Comment by Tony Fri Jan 6 08:56:29 2012
While you leave the kale in the hoop house during the winter, do you have any ventilation set up. This is my first year with hoop houses and am wondering if i should set something up for ventilating during cold months.
Comment by john Fri Jan 6 16:58:52 2012

Tony --- I'll be posting something next week now that they've all thawed out. I didn't peek under every quick hoop, but the kale seems to be the least affected of everything so far.

John --- These are actually quick hoops, not hoop houses. It's simply light row cover fabric stretched over PVC pipes a couple of feet off the ground. The reason I use row cover fabric instead of plastic is because it naturally vents on hot days and I don't have to ventilate.
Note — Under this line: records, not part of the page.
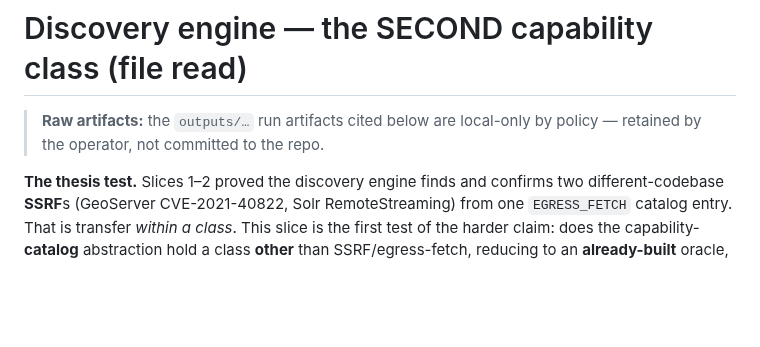
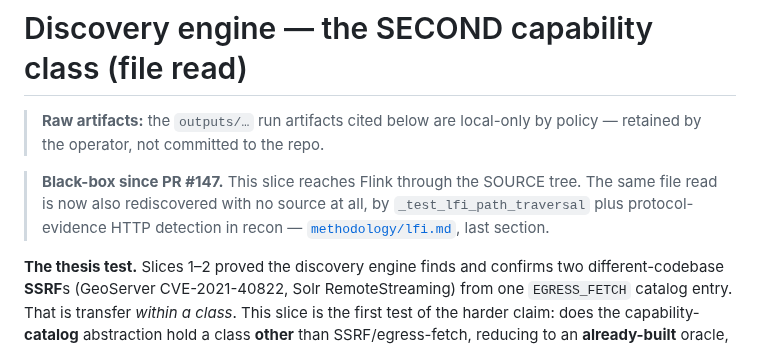
Before and after one commit to ptkvaibhav/clinkz, a Markdown page: docs/discovery-engine-file-read-class.md, the part around the change. Rendered like a GitHub page; blank space fills up the shorter version.

```diff
--- a/docs/discovery-engine-file-read-class.md
+++ b/docs/discovery-engine-file-read-class.md
@@ -1,6 +1,11 @@
 # Discovery engine — the SECOND capability class (file read)
 
 > **Raw artifacts:** the `outputs/…` run artifacts cited below are local-only by policy — retained by the operator, not committed to the repo.
+
+> **Black-box since PR #147.** This slice reaches Flink through the SOURCE tree. The
+> same file read is now also rediscovered with no source at all, by
+> `_test_lfi_path_traversal` plus protocol-evidence HTTP detection in recon —
+> [`methodology/lfi.md`](methodology/lfi.md), last section.
 
 **The thesis test.** Slices 1–2 proved the discovery engine finds and confirms two
 different-codebase **SSRF**s (GeoServer CVE-2021-40822, Solr RemoteStreaming) from one
```
Also changed, not shown: docs/methodology/lfi.md (+42 -0 lines).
Hoop houses are whole 'nother ball game.

Comment by anna Fri Jan 6 17:45:32 2012

One very unique homestead, $1,500 per acre, the opportunity of a lifetime